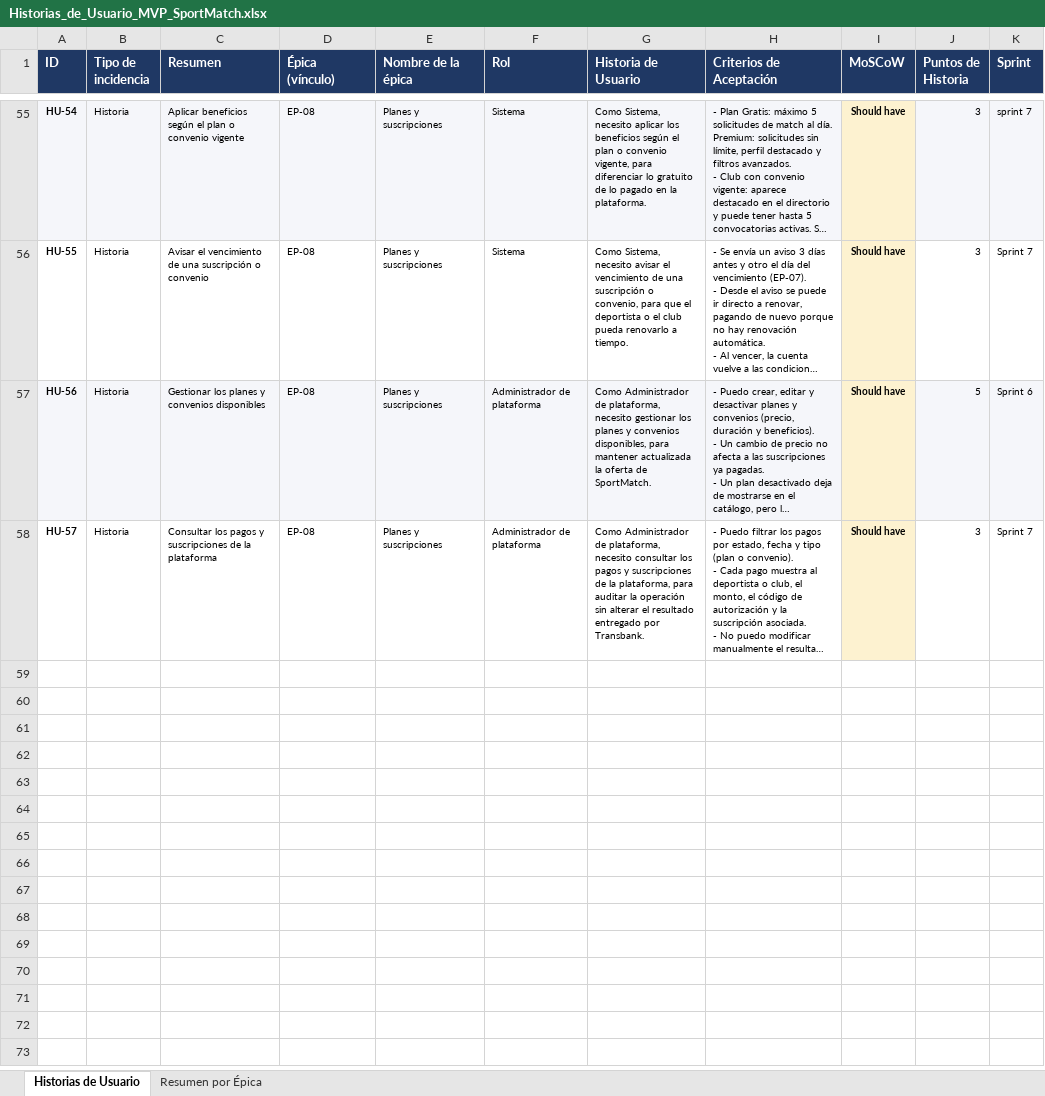
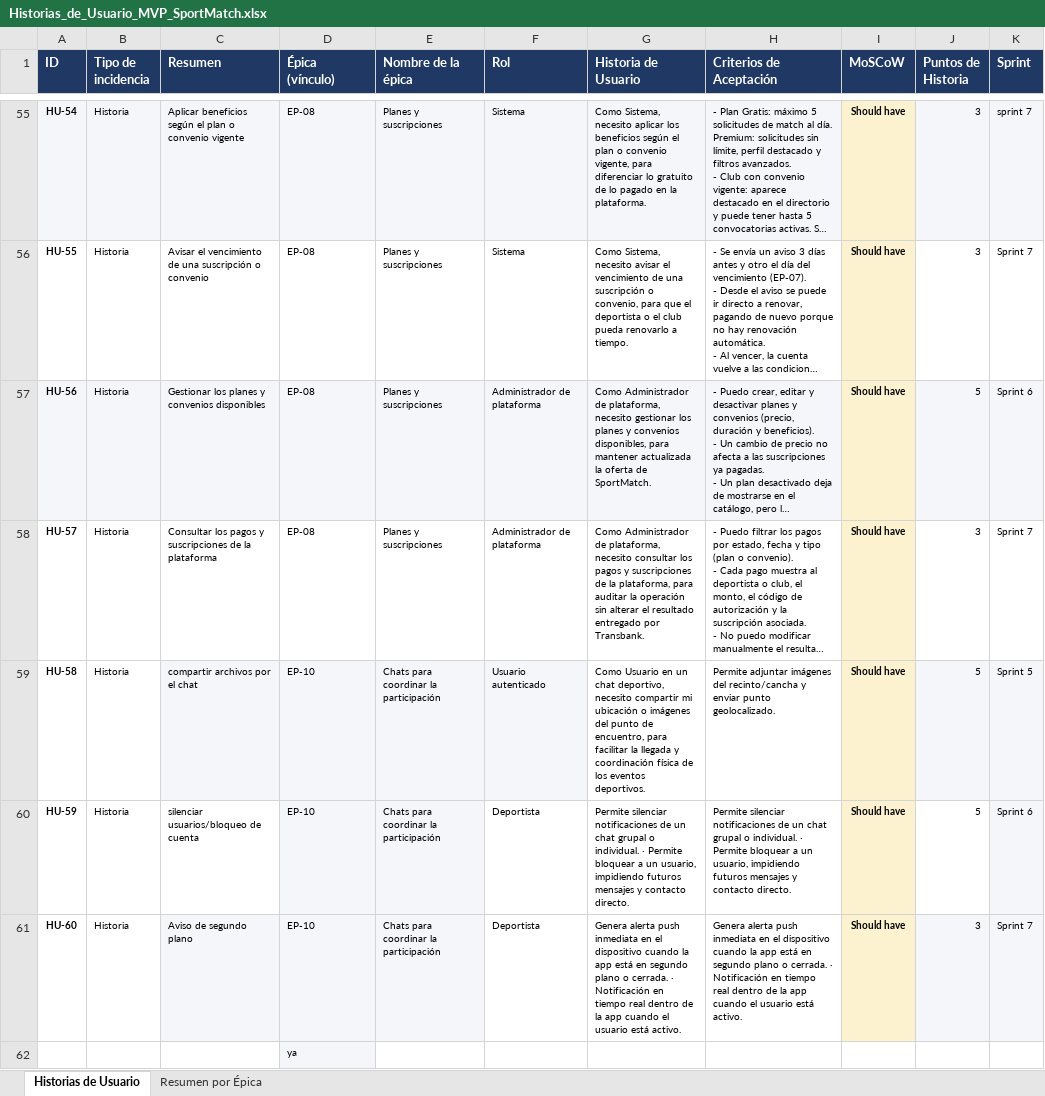
Before and after one commit to eritoD/CAPSTONE_PDP, an Excel workbook: Documentacion/Historias_de_Usuario_MVP_SportMatch.xlsx, sheet Historias de Usuario, drawn as a sheet; only a part is shown, gaps mark what is left out; long unchanged cells end in …; values as stored, in another font and other column widths than the file's, no borders; charts and pictures not drawn; the diff names each change by its address in the sheet, - before the commit and + after, or states it on an @@ line.

Commit message:
Mejoras_documentacion

```diff
--- a/Documentacion/Historias_de_Usuario_MVP_SportMatch.xlsx (sheet Historias de Usuario)
+++ b/Documentacion/Historias_de_Usuario_MVP_SportMatch.xlsx (sheet Historias de Usuario)
+row 59: HU-58 | Historia | compartir archivos por el chat | EP-10 | Chats para coordinar la participación | Usuario autenticado | Como Usuario en un chat deportivo, necesito compartir mi ubicación o imágenes del punto de encuentro, para facilitar la llegada y coordinación física de los eventos deportivos. | Permite adjuntar imágenes del recinto/cancha y enviar punto geolocalizado. | Should have | 5 | Sprint 5
+row 60: HU-59 | Historia | silenciar usuarios/bloqueo de cuenta | EP-10 | Chats para coordinar la participación | Deportista | Permite silenciar notificaciones de un chat grupal o individual. · Permite bloquear a un usuario, impidiendo futuros mensajes y contacto directo. | Permite silenciar notificaciones de un chat grupal o individual. · Permite bloquear a un usuario, impidiendo futuros mensajes y contacto directo. | Should have | 5 | Sprint 6
+row 61: HU-60 | Historia | Aviso de segundo plano | EP-10 | Chats para coordinar la participación | Deportista | Genera alerta push inmediata en el dispositivo cuando la app está en segundo plano o cerrada. · Notificación en tiempo real dentro de la app cuando el usuario está activo. | Genera alerta push inmediata en el dispositivo cuando la app está en segundo plano o cerrada. · Notificación en tiempo real dentro de la app cuando el usuario está activo. | Should have | 3 | Sprint 7
+row 62:  |  |  | ya
```
Also changed, not shown: charts or pictures, 22 other files.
┄┄┄┄┄┄┄┄┄┄┄┄┄┄┄┄┄┄┄┄
§ **Exercise brief**
Your copy of the records must be exact and must contain no pictures.

§ **Expected answer**
Before and after one commit to eritoD/CAPSTONE_PDP, an Excel workbook: Documentacion/Historias_de_Usuario_MVP_SportMatch.xlsx, sheet Historias de Usuario, drawn as a sheet; only a part is shown, gaps mark what is left out; long unchanged cells end in …; values as stored, in another font and other column widths than the file's, no borders; charts and pictures not drawn; the diff names each change by its address in the sheet, - before the commit and + after, or states it on an @@ line.

Commit message:
Mejoras_documentacion

```diff
--- a/Documentacion/Historias_de_Usuario_MVP_SportMatch.xlsx (sheet Historias de Usuario)
+++ b/Documentacion/Historias_de_Usuario_MVP_SportMatch.xlsx (sheet Historias de Usuario)
+row 59: HU-58 | Historia | compartir archivos por el chat | EP-10 | Chats para coordinar la participación | Usuario autenticado | Como Usuario en un chat deportivo, necesito compartir mi ubicación o imágenes del punto de encuentro, para facilitar la llegada y coordinación física de los eventos deportivos. | Permite adjuntar imágenes del recinto/cancha y enviar punto geolocalizado. | Should have | 5 | Sprint 5
+row 60: HU-59 | Historia | silenciar usuarios/bloqueo de cuenta | EP-10 | Chats para coordinar la participación | Deportista | Permite silenciar notificaciones de un chat grupal o individual. · Permite bloquear a un usuario, impidiendo futuros mensajes y contacto directo. | Permite silenciar notificaciones de un chat grupal o individual. · Permite bloquear a un usuario, impidiendo futuros mensajes y contacto directo. | Should have | 5 | Sprint 6
+row 61: HU-60 | Historia | Aviso de segundo plano | EP-10 | Chats para coordinar la participación | Deportista | Genera alerta push inmediata en el dispositivo cuando la app está en segundo plano o cerrada. · Notificación en tiempo real dentro de la app cuando el usuario está activo. | Genera alerta push inmediata en el dispositivo cuando la app está en segundo plano o cerrada. · Notificación en tiempo real dentro de la app cuando el usuario está activo. | Should have | 3 | Sprint 7
+row 62:  |  |  | ya
```
Also changed, not shown: charts or pictures, 22 other files.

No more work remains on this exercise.